Our first night in Ollantaytambo didn't produce many photographs: we were too busy strolling the cobbled streets and trying to work out what was night sky and what was mountain. Our hotel room balcony opened on to a river and some ancient ruins. We ate alpaca steak. Casual. I'd been prepared for the best seafood of my life on the Peruvian coast, but the Highland food was unexpectedly good too: juicy aji de gallina, fresh trout dressed in simple sauces, quinoa and the occasional Chifa place.
After admiring this view while eating breakfast we decided to climb the ruins of one of the few forts the Spanish didn't manage to conquer.
G enjoyed his sun hat.
Gotta love those anti-seismic doorways... AND those trendy rain ponchos.
We spent a good while wandering around the craft market, listening to the sound of wind-chimes and a blind harp player. I found a few gems, including a turquoise necklace for my Gran and a couple of gold llamas (specifically requested by my parents).
It wouldn't be a day in the Highlands without another procession!
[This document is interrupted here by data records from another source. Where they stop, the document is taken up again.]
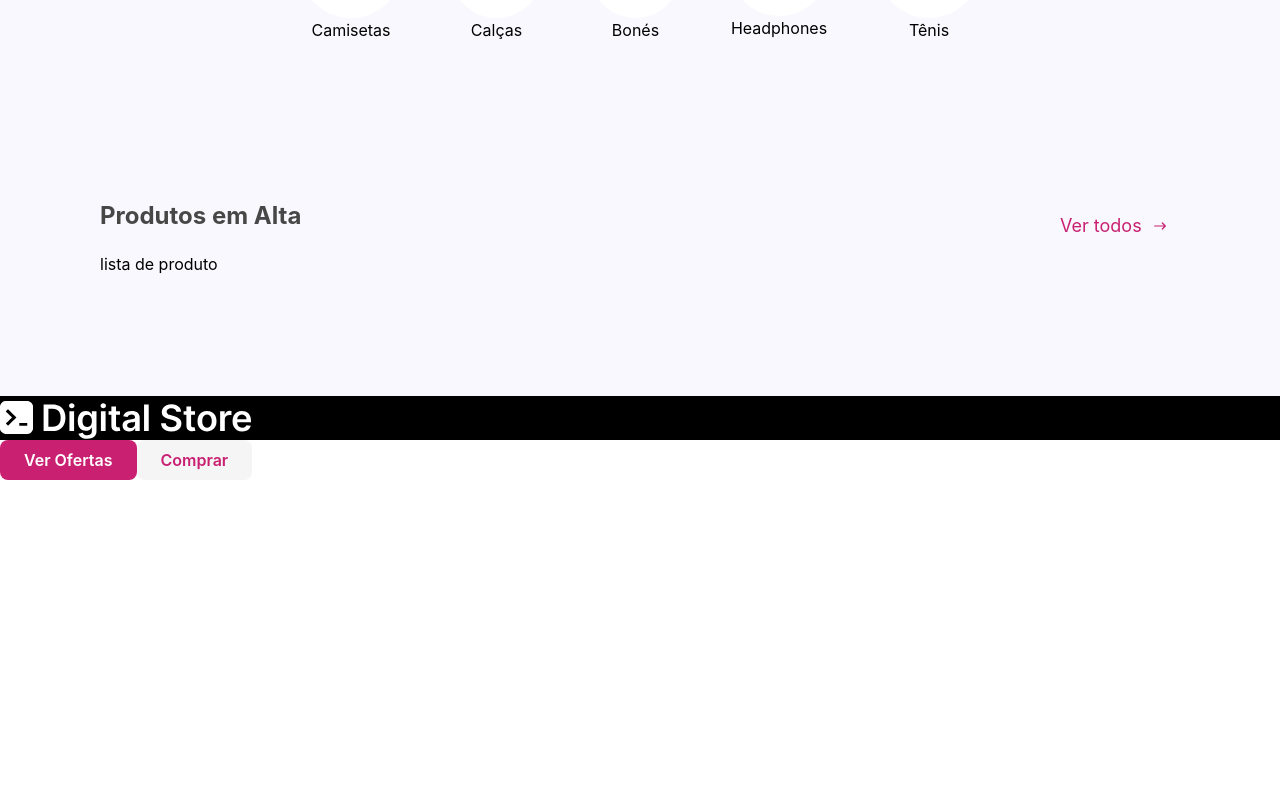
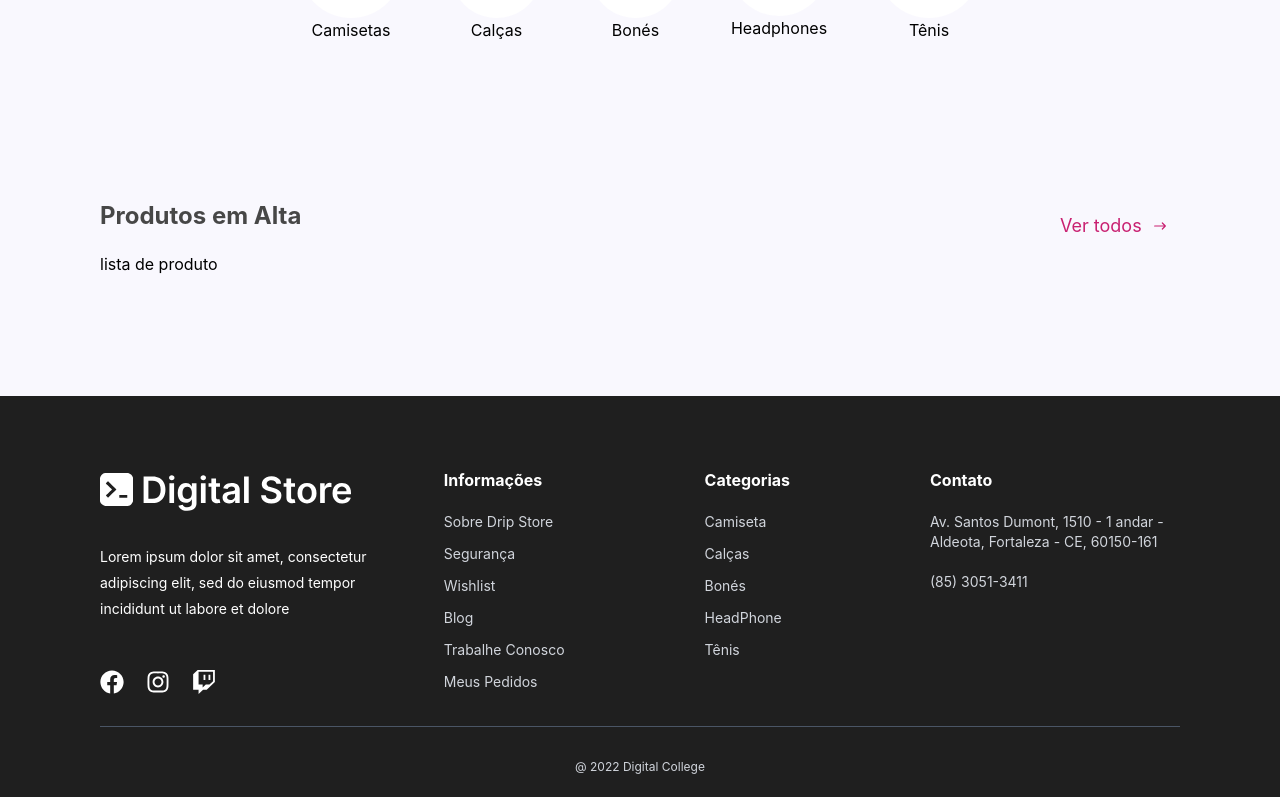
Before and after one commit to FS56-ALDEOTA-MANHA/projetoDigitalStore, a React (Vite) app: page / in a window 1280 px wide. Shown: the part 1225-2022 px from the top of the page. Before the commit the page ends 1705 px from the top, so only its background shows below. Built offline with nearby package versions, Linux system fonts and the light colour scheme.

Commit message:
ajuste footer

```diff
--- a/src/App.jsx
+++ b/src/App.jsx
@@ -7,8 +7,6 @@ function App() {
   return (
     <>
     <Layout/>
-    <Button texto="Ver Ofertas" color="primary" />
-    <Button texto="Comprar" color="secondary" />
     </>
   )
 }
--- a/src/components/ColecoesEmDestaque.jsx
+++ b/src/components/ColecoesEmDestaque.jsx
@@ -25,8 +25,8 @@ function ColecoesEmDestaque() {
 
   return (
     <div className="flex  gap-3 ">
-      {produtosPromo.map((produto) => (
-        <div className="relative w-full bg-[#d8e6f7] rounded-sm pt-5 pl-5 flex justify-between">
+      {produtosPromo.map((produto, index) => (
+        <div key={index} className="relative w-full bg-[#d8e6f7] rounded-sm pt-5 pl-5 flex justify-between">
           <div className="pb-5 md:pb-8">
             <span className=" bg-[#e7ff86] rounded-full px-4 py-1 text-xs font-bold">30% OFF</span>
             <h2 className={`w-[67%] mt-2.5 mb-5 text-[32px] font-bold leading-9 text-gray-800`}>{produto.titulo}</h2>
--- a/src/components/Footer.jsx
+++ b/src/components/Footer.jsx
@@ -1,11 +1,75 @@
-import Logo from "./Logo"
+import { Link } from "react-router-dom";
+import Logo from "../components/Logo.jsx";
 
-const Footer = () => {
+import { FaFacebook, FaInstagram, FaTwitch } from "react-icons/fa";
+
+function Footer() {
+  const footerlink = [
+    {
+      titulo: "Informações",
+      links: [
+        { nome: "Sobre Drip Store", link: "/Sobre" },
+        { nome: "Segurança", link: "/Segurança" },
+        { nome: "Wishlist", link: "/Wishlist" },
+        { nome: "Blog", link: "/Blog" },
+        { nome: "Trabalhe Conosco", link: "/Trabalhe-Conosco" },
+        { nome: "Meus Pedidos", link: "/Meus-Pedidos" },
+      ],
+    },
+    {
+      titulo: "Categorias",
+      links: [
+        { nome: "Camiseta", link: "/Categoria/Camiseta" },
+        { nome: "Calças", link: "/Categoria/Calças" },
+        { nome: "Bonés", link: "/Categoria/Bonés" },
+        { nome: "HeadPhone", link: "/Categoria/HeadPhone" },
+        { nome: "Tênis", link: "/Categoria/Tênis" },
+      ],
+    },
+  ];
+
   return (
-    <div style={{backgroundColor: "black"}}>
-      <Logo/>
-    </div>
-  )
+    <footer className="bg-[#1f1f1f] text-white w-full px-25 pt-18 pb-5.5">
+      <div className="flex justify-between">
+        <div className="flex justify-between w-full">
+          <div>
+            <Logo />
+            <p className="text-sm mb-4 w-75 leading-6.5 py-8">Lorem ipsum dolor sit amet, consectetur adipiscing elit, sed do eiusmod tempor incididunt ut labore et dolore</p>
+            <div className="flex gap-5.5 text-2xl ">
+              <FaFacebook />
+              <FaInstagram />
+              <FaTwitch />
+            </div>
+          </div>
+          <div className="flex justify-between gap-35">
+            {footerlink.map((coluna, index) => (
+              <div key={index}>
+                <h3 className="font-bold mb-5">{coluna.titulo}</h3>
+
+                <ul className="flex flex-col gap-3 text-sm text-gray-300">
+                  {coluna.links.map((item, index) => (
+                    <li key={index}>
+                      <Link to={item.link}>
+                        {item.nome}
+                      </Link>
+                    </li>
+                  ))}
+                </ul>
+              </div>
+            ))}
+            <div className="w-[250px] ">
+              <h3 className="font-bold mb-5">Contato</h3>
+              <p className="text-sm text-gray-300 mb-5">Av. Santos Dumont, 1510 - 1 andar - Aldeota, Fortaleza - CE,
+                60150-161</p>
+              <p className=" text-sm text-gray-300"> (85) 3051-3411</p>
+            </div>
+          </div>
+        </div>
+      </div>
+      <hr className="border-gray-600 my-8" />
+      <p className="text-center text-xs text-gray-300">@ 2022 Digital College</p>
+    </footer>
+  );
 }
 
-export default Footer
+export default Footer;
--- a/src/components/Informações.jsx
+++ b/src/components/Informações.jsx
@@ -1,32 +1,29 @@
 import { Links } from "react-router-dom";
 import Logo from "../assets/Logo.svg";
-import Facebook from "../assets/Facebook.svg";
-import Instagram from "../assets/Instagram.svg";
-import Twitter from "../assets/Twitter.svg";
 
 import { FaFacebook, FaInstagram, FaTwitch } from "react-icons/fa";
 
-function Informações () {
-const Informações = [
+function Informações() {
+  const footerLinks = [
     {
-        Tirulo: "Informações"
-        Links: [
-            {nome:"Sobre Drip Store", Links:"/Sobre"},
-            {nome:"Segurança", Links:"/Segurança"},
-            {nome:"Wishlist", Links:"/Wishlist"},
-            {nome:"Blog", Links:"/Blog"},
-            {nome:"Trabalhe Conosco", Links:"/Trabalhe-Conosco"},
-            {nome:"Meus Pedidos", Links:"/Meus-Pedidos"},
+      titulo: "Informações",
+      links: [
+        { nome: "Sobre Drip Store", Links: "/Sobre" },
+        { nome: "Segurança", Links: "/Segurança" },
+        { nome: "Wishlist", Links: "/Wishlist" },
+        { nome: "Blog", Links: "/Blog" },
+        { nome: "Trabalhe Conosco", Links: "/Trabalhe-Conosco" },
+        { nome: "Meus Pedidos", Links: "/Meus-Pedidos" },
       ],
     },
     {
-        Titulo: "Categorias"
+      titulo: "Categorias",
       links: [
-            {nome:"Camiseta", Links:"/Categoria/Camiseta"},
-            {nome:"Calças", Links:"/Categoria/Calças"},
-            {nome:"Bonés", Links:"/Categoria/Bonés"},
-            {nome:"HeadPhone", Links:"/Categoria/HeadPhone"},
-            {nome:"Tênis", Links:"/Categoria/Tênis"},
+        { nome: "Camiseta", Links: "/Categoria/Camiseta" },
+        { nome: "Calças", Links: "/Categoria/Calças" },
+        { nome: "Bonés", Links: "/Categoria/Bonés" },
+        { nome: "HeadPhone", Links: "/Categoria/HeadPhone" },
+        { nome: "Tênis", Links: "/Categoria/Tênis" },
       ],
     },
   ];
@@ -34,6 +31,7 @@ const Informações = [
   return (
     <footer className="bg-[#1f1f1f] text-white">
       <div className="flex justify-between">
+        <Logo />
         <div className="w-[1,440px] h-[344px]">
           <h2 className="text-2xl font-bold mb-9">Digital Store</h2>
           <p className="text-sm mb-4">Lorem ipsum dolor sit amet, consectetur adipiscing elit, sed do eiusmod tempor incididunt ut labore et dolore</p>
@@ -42,12 +40,12 @@ return (
             <FaInstagram />
             <FaTwitch />
           </div>
-        {footerLinks.map ((coluna, index) => (
+          {footerLinks.map((coluna, index) => (
             <div key={index}>
-        <h3 className="font-bold mb-5">{coluna.Titulo}</h3>
+              <h3 className="font-bold mb-5">{coluna.titulo}</h3>
 
               <ul className="flex flex-col gap-3 text-sm text-gray-300">
-        {coluna.Links.map((Link, index) => (
+                {coluna.links.map((Link, index) => (
                   <li key={index}>
                     <Link to={Link.rota}>
                     </Link>
```
Also changed, not shown: 1 other file (tests, documents, lock files or other folders). Lines whose indentation alone changed are shown as unchanged.
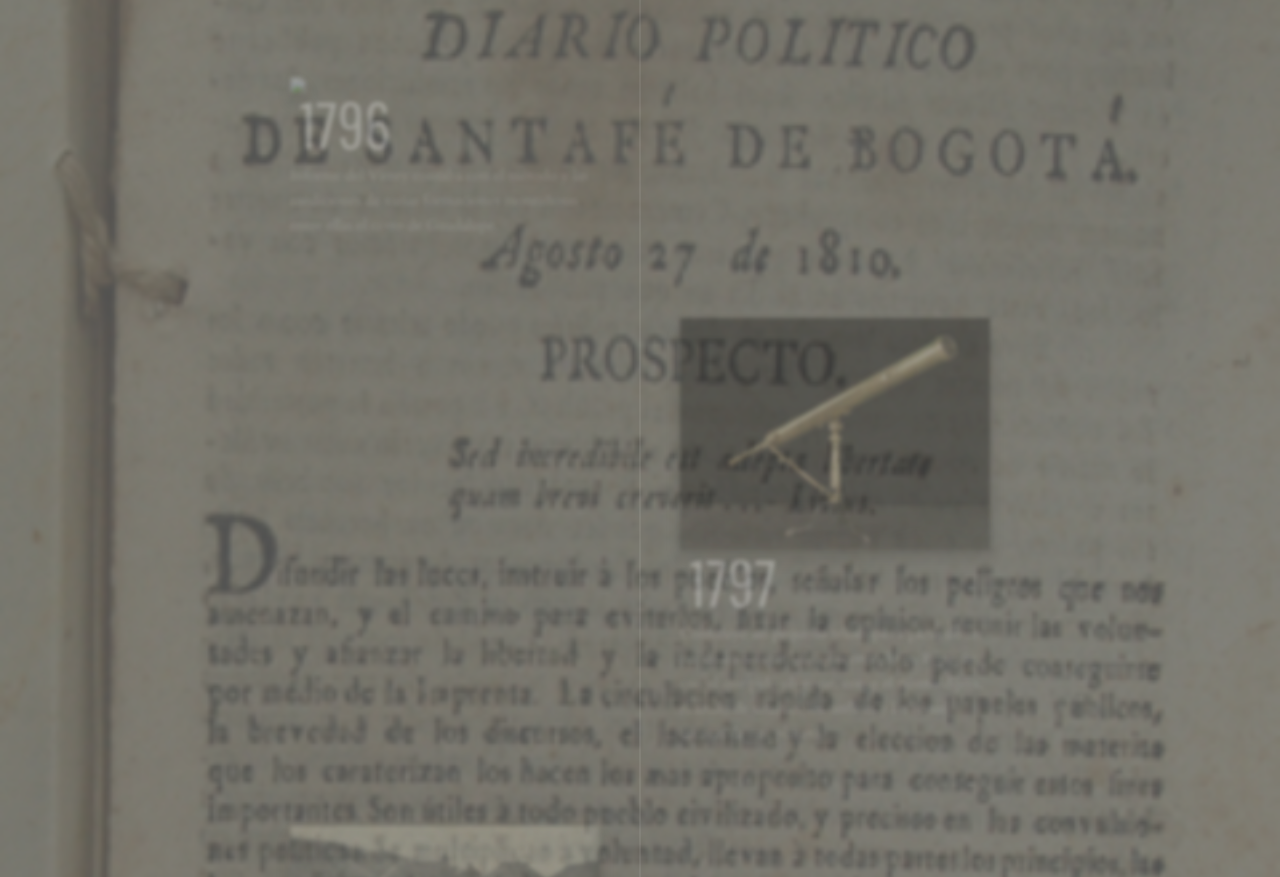
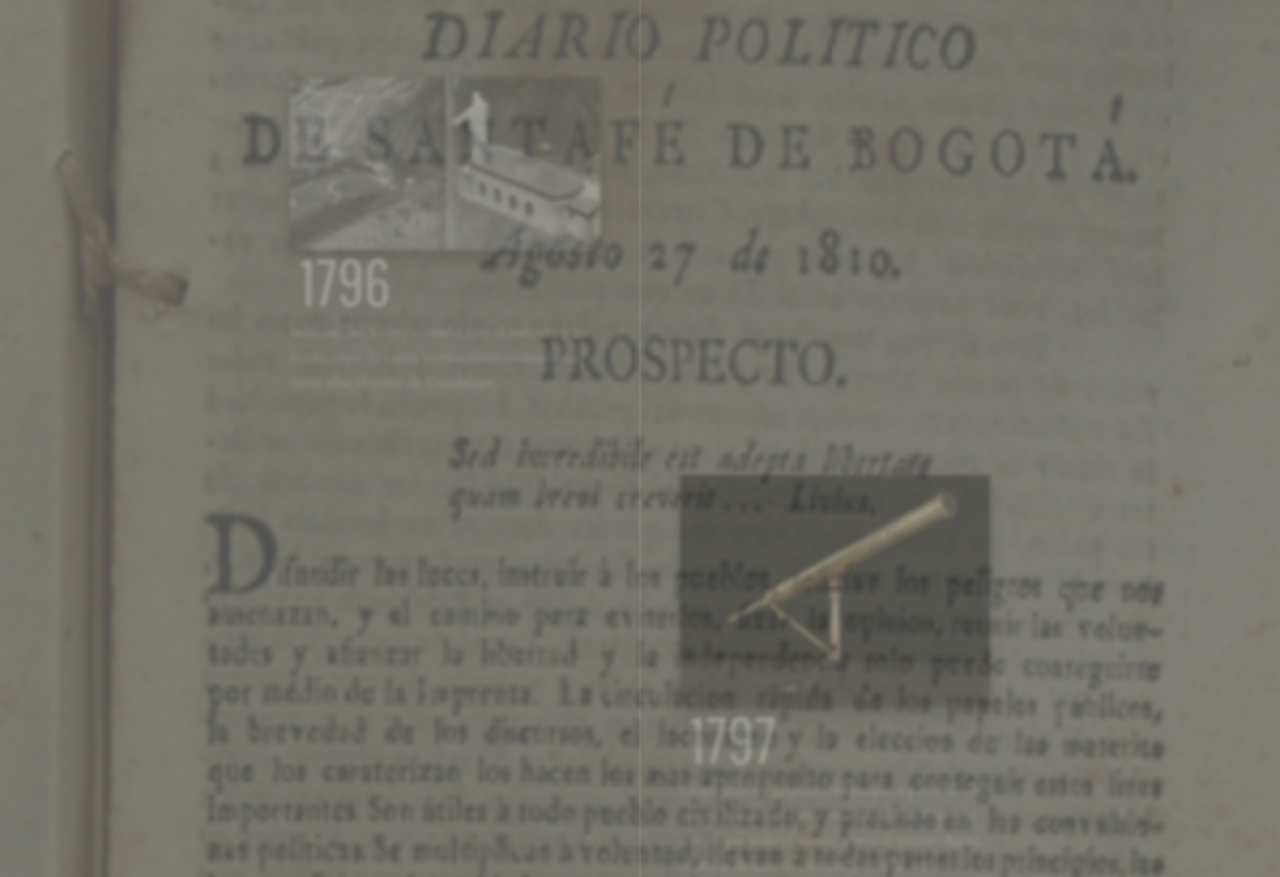
Before and after one commit to dark-bard/kaguya, a plain HTML site: page index.html in a window 1280 px wide. Shown: the part 1560-2437 px from the top of the page. Drawn offline with nearby package versions, Linux system fonts and the light colour scheme.

Commit message:
fix image large file name 2

```diff
--- a/index.html
+++ b/index.html
@@ -31,7 +31,7 @@
     </div>
 
     <div class="timeline-item" data-text="GREOGRAFÍA COLOMBIANA">
-      <div class="timeline__content"><img class="timeline__img" src="img/Imagen3.jpg_large"/>
+      <div class="timeline__content"><img class="timeline__img" src="img/Imagen3.jpg"/>
         <h2 class="timeline__content-title">1796</h2>
         <p class="timeline__content-desc">Informe del Virrey contaba con el método y las mediciones de varias formaciones montañosas entre ellas el cerro de Guadalupe.</p>
       </div>
```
Ollantaytambo, or 'Ollanta' as the Peruvians say, was really quite special. It felt so remote and cut off, with the mountains looming around... could really understand how the Incas and their ancestors once worshipped them: they must have played such a huge part in their lives and really do feel like giant beings after a while, watching and listening to the activities of mortals!
The tiny cobbled streets were, again, frequented by women in amazing clothes and a fair few llamas. Some houses' foundations were Incan, and the streets did feel medieval in the prettiest way.
BUT it was onwards and upwards (downwards, really) to Aguas Calientes, the nearest town to Machu Picchu!